The Impact of recent Supreme Court decisions such as Roe v. Wade, Diversity in the classroom at MTSU, a New Public Writing and Rhetoric Degree

Jul 18, 2022 at 09:03 am by Producer


On Monday, WGNS' Scott Walker talked to a variety of guests from MTSU to discuss the Impact of recent Supreme Court decisions such as Roe v. Wade, Diversity in the classroom at MTSU and a New Public Writing and Rhetoric Degree.
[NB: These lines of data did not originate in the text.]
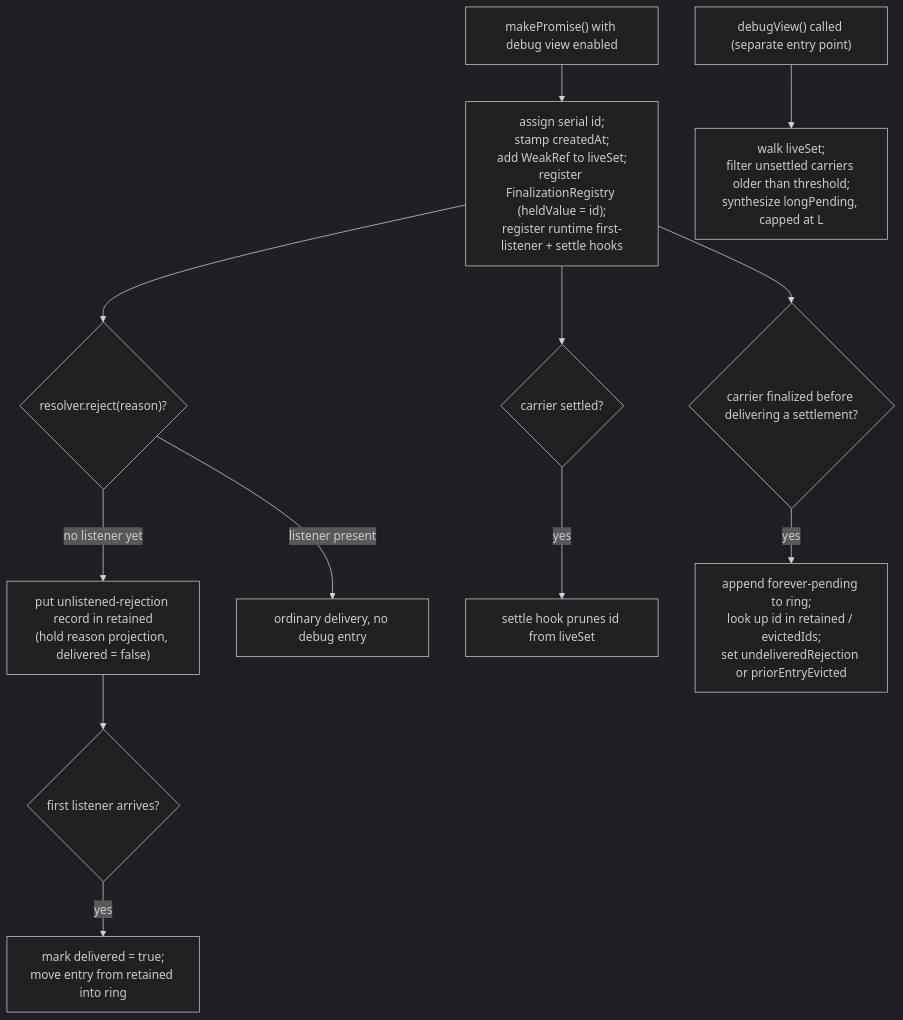
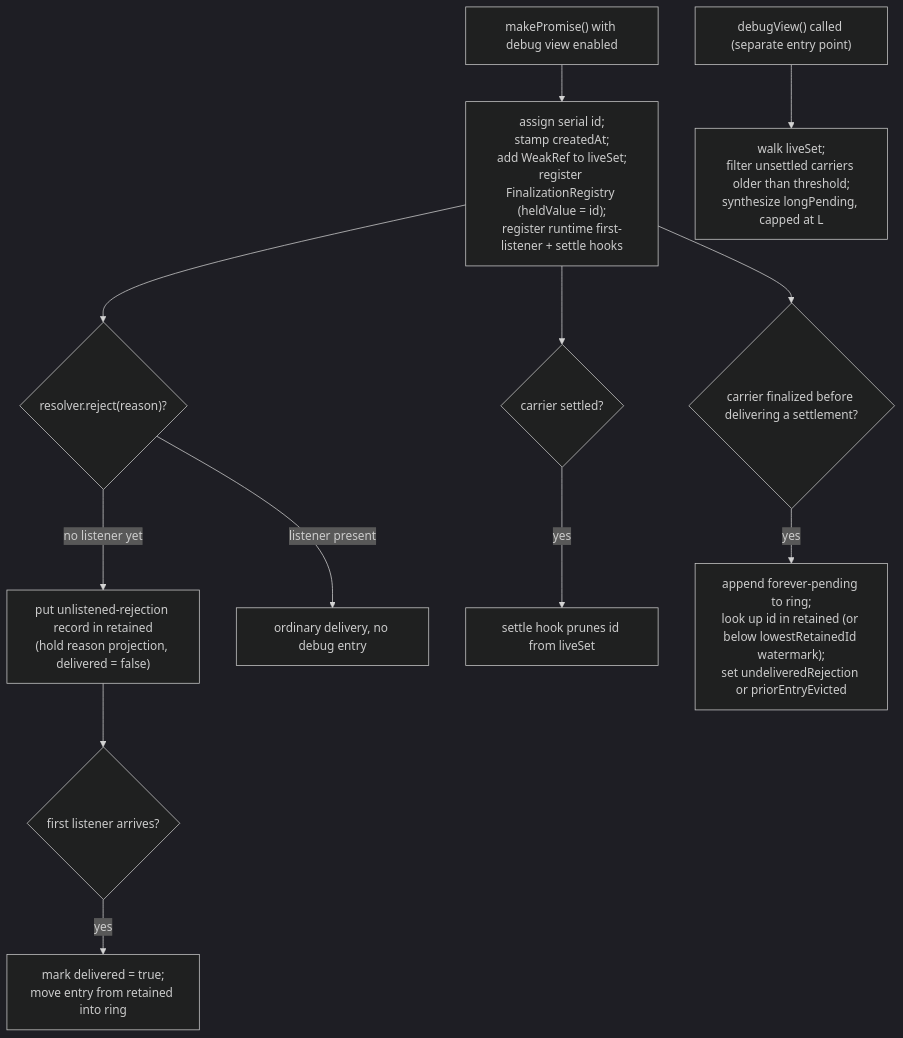
Before and after one commit to endojs/endo-but-for-bots: the diagram in designs/promise-debug-view.md, drawn with Mermaid (dark theme). The commit also changed other lines of this file and 1 other file, not shown here.

````diff
--- a/designs/promise-debug-view.md
+++ b/designs/promise-debug-view.md
@@ -283,15 +337,15 @@
 ```mermaid
 flowchart TD
   MK["makePromise() with debug view enabled"] --> REG["assign serial id;<br/>stamp createdAt;<br/>add WeakRef to liveSet;<br/>register FinalizationRegistry (heldValue = id);<br/>register runtime first-listener + settle hooks"]
   REG --> RJ{"resolver.reject(reason)?"}
   RJ -->|"no listener yet"| UR["put unlistened-rejection record in retained<br/>(hold reason projection, delivered = false)"]
   RJ -->|"listener present"| DONE["ordinary delivery, no debug entry"]
   UR --> FS{"first listener arrives?"}
   FS -->|"yes"| MARK["mark delivered = true;<br/>move entry from retained into ring"]
   REG --> SET{"carrier settled?"}
   SET -->|"yes"| PRUNE["settle hook prunes id from liveSet"]
   REG --> GC{"carrier finalized before delivering a settlement?"}
-  GC -->|"yes"| FP["append forever-pending to ring;<br/>look up id in retained / evictedIds;<br/>set undeliveredRejection or priorEntryEvicted"]
+  GC -->|"yes"| FP["append forever-pending to ring;<br/>look up id in retained (or below lowestRetainedId watermark);<br/>set undeliveredRejection or priorEntryEvicted"]
 
   INSPECT["debugView() called (separate entry point)"] --> LP["walk liveSet;<br/>filter unsettled carriers older than threshold;<br/>synthesize longPending, capped at L"]
 ```
````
See more details below, and listen to the entire show on the WGNS Podcast! 


GUEST: Dr. Michelle Stevens, director of Center for Fairness, Justice and Equity in the MTSU College of Education

TOPIC: The new center and its mission to diversify in the ranks of classroom educators

The Center for Fairness, Justice and Equity at MTSU opened this spring within MTSU College of Education.

As stated on its website, the center’s vision is “to cultivate an inclusive and diverse College of Education by intentionally recruiting diverse faculty, teacher candidates and educational personnel from a multitude of backgrounds. 

Increasing diversity benefits the entire COE by yielding creativity, new insights, innovative skills and multiple perspectives.”

The idea for the center cropped up a few years ago when the Tennessee State Collaborative on Reforming Education, better known as SCORE, and the MTSU came to a joint decision in the SCORE report to recommend that the college, amongst other things, create a center for diversity. 

One of the report’s many findings in recent years is the impact of the state’s teacher workforce not being representative of the students being served. For example, about 38% of Tennessee students are people of color but only 14% of Tennessee teachers are, states the 2021 report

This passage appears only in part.